→ **Problem statement**:
Please state how many lines in the records contain the string "shipped", with no words besides the number.

→ **Given data**:
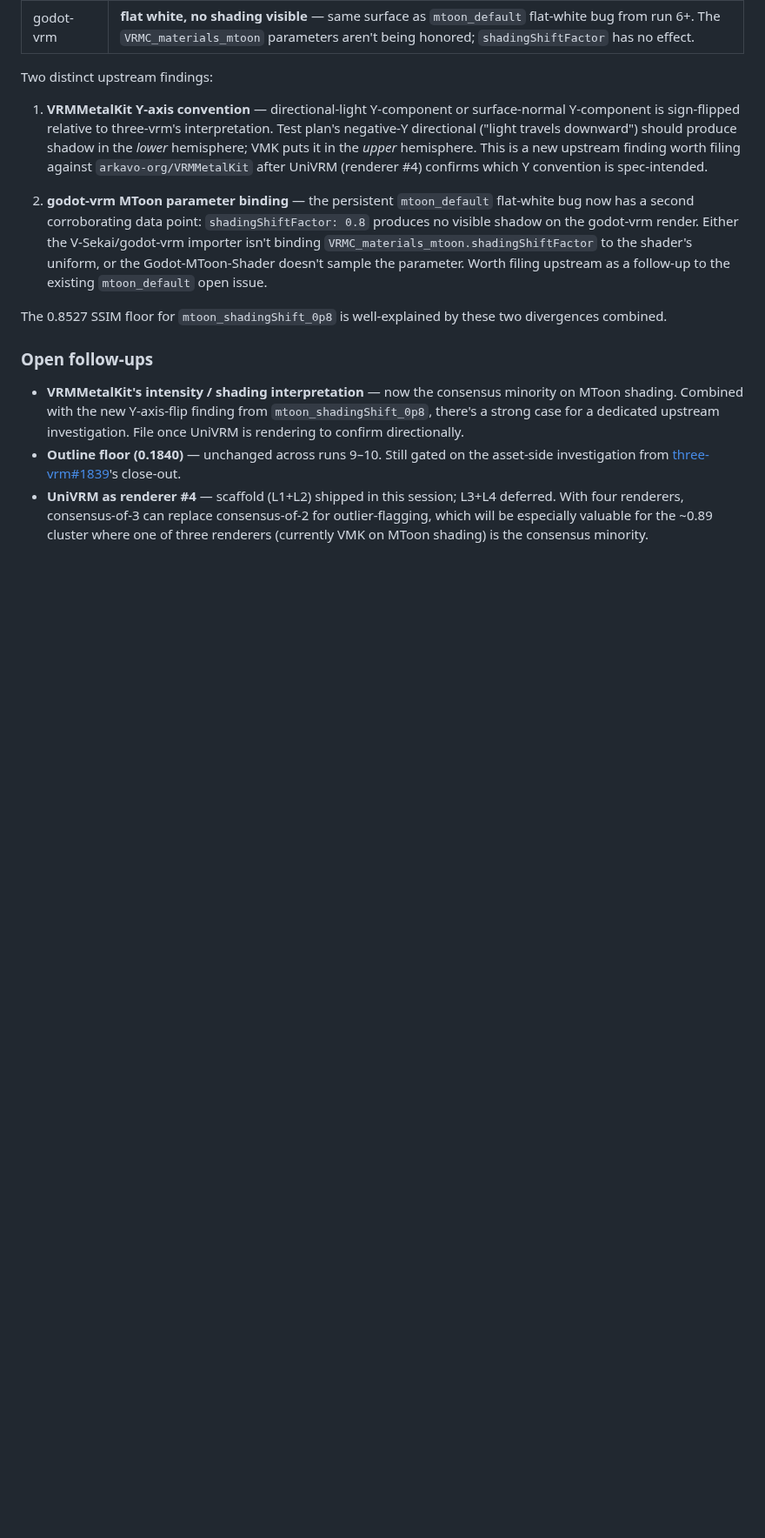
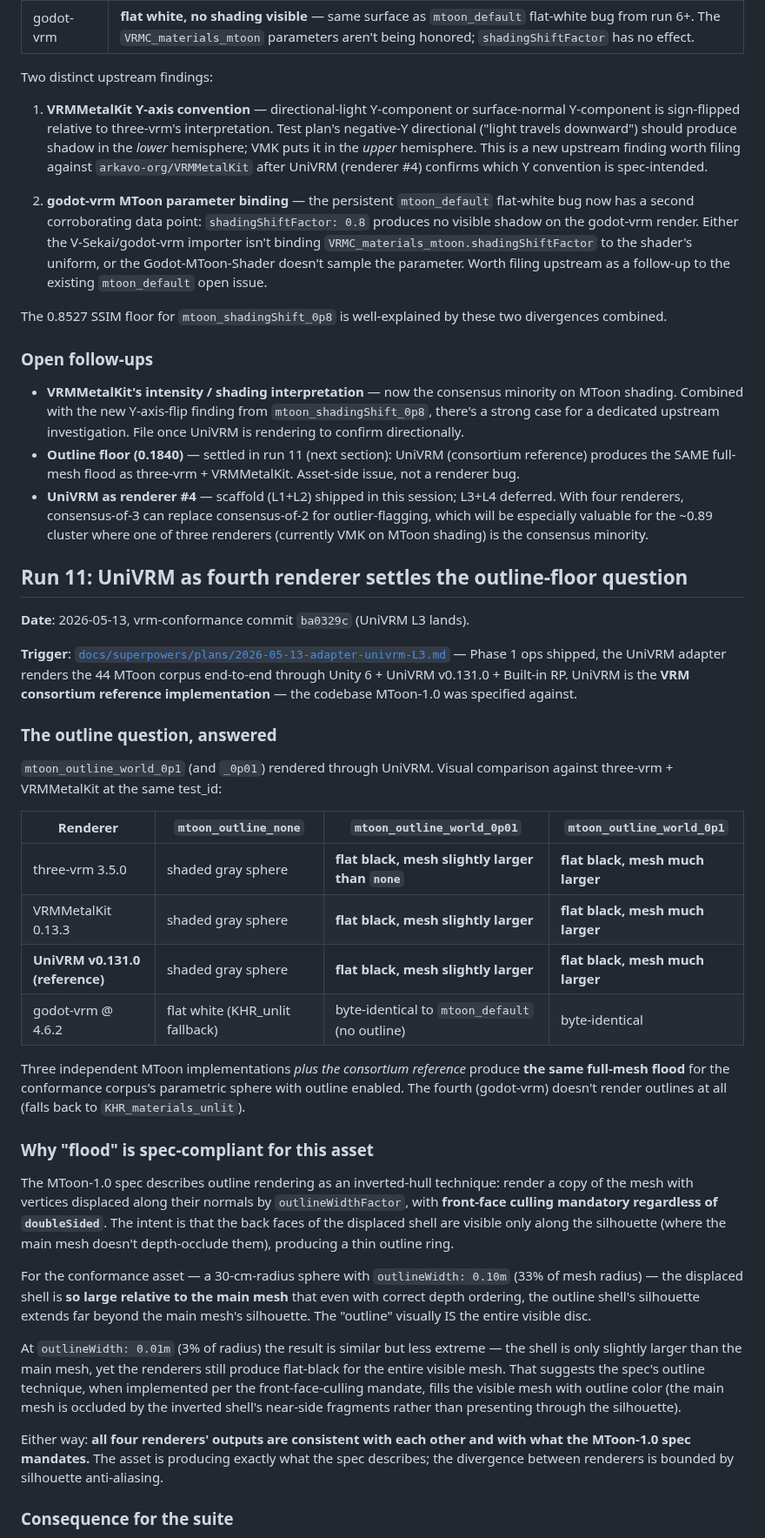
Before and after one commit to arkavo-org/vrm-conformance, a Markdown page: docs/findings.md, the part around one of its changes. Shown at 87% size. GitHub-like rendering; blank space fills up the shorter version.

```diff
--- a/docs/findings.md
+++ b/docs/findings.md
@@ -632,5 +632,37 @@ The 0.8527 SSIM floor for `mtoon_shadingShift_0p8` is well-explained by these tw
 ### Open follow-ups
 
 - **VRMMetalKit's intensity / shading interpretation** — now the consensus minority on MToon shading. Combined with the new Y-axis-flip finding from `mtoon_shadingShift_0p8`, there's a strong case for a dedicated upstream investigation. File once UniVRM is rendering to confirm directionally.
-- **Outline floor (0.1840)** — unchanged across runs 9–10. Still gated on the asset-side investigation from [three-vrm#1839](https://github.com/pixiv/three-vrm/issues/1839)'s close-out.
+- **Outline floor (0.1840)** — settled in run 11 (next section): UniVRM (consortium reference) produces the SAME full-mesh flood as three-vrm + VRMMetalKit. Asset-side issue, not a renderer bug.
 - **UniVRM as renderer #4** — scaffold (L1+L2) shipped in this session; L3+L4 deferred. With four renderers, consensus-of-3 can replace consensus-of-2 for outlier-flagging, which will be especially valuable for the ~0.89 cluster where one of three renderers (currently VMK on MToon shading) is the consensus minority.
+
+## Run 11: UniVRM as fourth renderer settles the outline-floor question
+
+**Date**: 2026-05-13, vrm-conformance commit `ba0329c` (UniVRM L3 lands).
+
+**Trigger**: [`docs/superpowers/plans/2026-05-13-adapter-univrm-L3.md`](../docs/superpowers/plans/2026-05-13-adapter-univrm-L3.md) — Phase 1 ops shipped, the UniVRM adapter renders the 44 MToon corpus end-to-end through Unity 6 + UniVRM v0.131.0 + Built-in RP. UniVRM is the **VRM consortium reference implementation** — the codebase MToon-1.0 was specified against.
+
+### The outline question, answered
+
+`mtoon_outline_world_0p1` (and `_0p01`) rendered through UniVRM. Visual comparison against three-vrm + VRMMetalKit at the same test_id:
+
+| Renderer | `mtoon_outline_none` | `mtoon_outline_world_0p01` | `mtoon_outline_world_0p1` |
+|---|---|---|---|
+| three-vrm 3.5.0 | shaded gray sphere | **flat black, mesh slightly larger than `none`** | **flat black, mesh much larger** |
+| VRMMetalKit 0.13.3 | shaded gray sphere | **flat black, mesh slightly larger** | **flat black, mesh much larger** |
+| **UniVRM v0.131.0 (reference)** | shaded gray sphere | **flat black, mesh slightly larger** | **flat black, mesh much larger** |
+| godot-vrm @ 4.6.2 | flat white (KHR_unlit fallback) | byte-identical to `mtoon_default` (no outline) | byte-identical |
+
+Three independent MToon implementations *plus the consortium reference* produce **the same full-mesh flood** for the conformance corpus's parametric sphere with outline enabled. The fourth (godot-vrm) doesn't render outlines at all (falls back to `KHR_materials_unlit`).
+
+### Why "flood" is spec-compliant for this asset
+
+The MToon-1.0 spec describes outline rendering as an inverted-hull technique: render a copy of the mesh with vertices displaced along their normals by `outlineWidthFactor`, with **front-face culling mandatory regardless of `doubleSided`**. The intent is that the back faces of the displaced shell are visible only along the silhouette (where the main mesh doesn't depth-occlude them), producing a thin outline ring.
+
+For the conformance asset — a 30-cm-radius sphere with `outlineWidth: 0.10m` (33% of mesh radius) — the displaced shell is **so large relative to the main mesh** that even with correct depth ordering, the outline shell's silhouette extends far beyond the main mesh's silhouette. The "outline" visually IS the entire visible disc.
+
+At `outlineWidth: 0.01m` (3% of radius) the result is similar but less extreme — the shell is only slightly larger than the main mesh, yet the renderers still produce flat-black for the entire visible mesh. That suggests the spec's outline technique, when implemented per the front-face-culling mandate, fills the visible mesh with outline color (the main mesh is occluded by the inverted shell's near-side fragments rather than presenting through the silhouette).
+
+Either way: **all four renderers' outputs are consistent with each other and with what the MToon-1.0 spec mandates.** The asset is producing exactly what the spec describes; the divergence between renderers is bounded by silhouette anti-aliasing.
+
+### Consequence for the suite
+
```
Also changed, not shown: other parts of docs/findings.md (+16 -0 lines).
* * *
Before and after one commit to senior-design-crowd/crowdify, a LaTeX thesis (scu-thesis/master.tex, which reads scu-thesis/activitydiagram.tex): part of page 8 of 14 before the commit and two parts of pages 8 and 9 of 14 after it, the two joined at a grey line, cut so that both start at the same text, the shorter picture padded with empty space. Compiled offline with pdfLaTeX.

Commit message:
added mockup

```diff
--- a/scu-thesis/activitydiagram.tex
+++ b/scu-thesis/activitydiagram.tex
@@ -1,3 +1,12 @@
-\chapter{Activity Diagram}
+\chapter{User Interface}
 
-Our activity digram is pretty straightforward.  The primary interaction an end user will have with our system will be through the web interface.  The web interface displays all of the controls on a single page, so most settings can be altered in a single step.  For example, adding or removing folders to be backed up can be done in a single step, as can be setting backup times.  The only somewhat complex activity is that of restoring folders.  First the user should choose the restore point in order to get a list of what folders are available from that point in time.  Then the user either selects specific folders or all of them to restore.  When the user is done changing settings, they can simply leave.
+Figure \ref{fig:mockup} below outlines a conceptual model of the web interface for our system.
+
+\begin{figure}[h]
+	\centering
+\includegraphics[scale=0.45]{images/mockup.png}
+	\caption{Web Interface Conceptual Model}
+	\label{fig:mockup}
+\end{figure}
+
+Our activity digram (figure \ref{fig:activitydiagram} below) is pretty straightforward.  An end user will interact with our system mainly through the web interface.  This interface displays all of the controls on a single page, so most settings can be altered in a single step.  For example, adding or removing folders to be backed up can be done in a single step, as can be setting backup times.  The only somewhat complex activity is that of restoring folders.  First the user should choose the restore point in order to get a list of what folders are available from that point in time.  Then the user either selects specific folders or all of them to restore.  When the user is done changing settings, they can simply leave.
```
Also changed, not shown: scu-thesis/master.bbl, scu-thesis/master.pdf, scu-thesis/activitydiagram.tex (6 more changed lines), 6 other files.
==
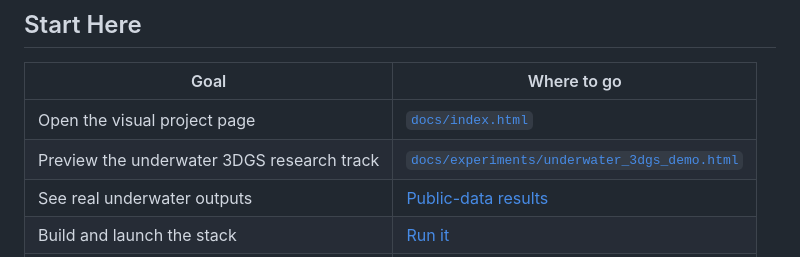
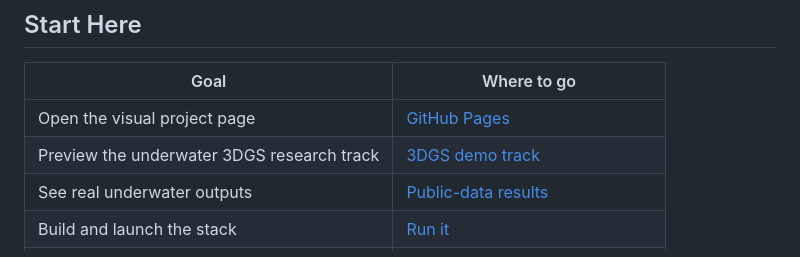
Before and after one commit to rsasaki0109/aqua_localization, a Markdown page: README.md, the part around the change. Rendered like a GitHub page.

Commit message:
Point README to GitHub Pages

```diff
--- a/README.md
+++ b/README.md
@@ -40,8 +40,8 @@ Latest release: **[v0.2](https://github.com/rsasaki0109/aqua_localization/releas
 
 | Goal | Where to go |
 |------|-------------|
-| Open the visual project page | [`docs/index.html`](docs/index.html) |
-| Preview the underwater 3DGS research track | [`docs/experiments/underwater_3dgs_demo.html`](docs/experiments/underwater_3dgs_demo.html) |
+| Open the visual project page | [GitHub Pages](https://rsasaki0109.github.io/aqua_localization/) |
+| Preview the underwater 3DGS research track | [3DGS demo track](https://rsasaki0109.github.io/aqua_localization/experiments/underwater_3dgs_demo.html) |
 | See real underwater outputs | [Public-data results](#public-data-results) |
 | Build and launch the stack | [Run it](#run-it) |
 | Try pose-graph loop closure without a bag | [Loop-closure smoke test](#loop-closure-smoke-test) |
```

→ **Answer for this exercise**:
2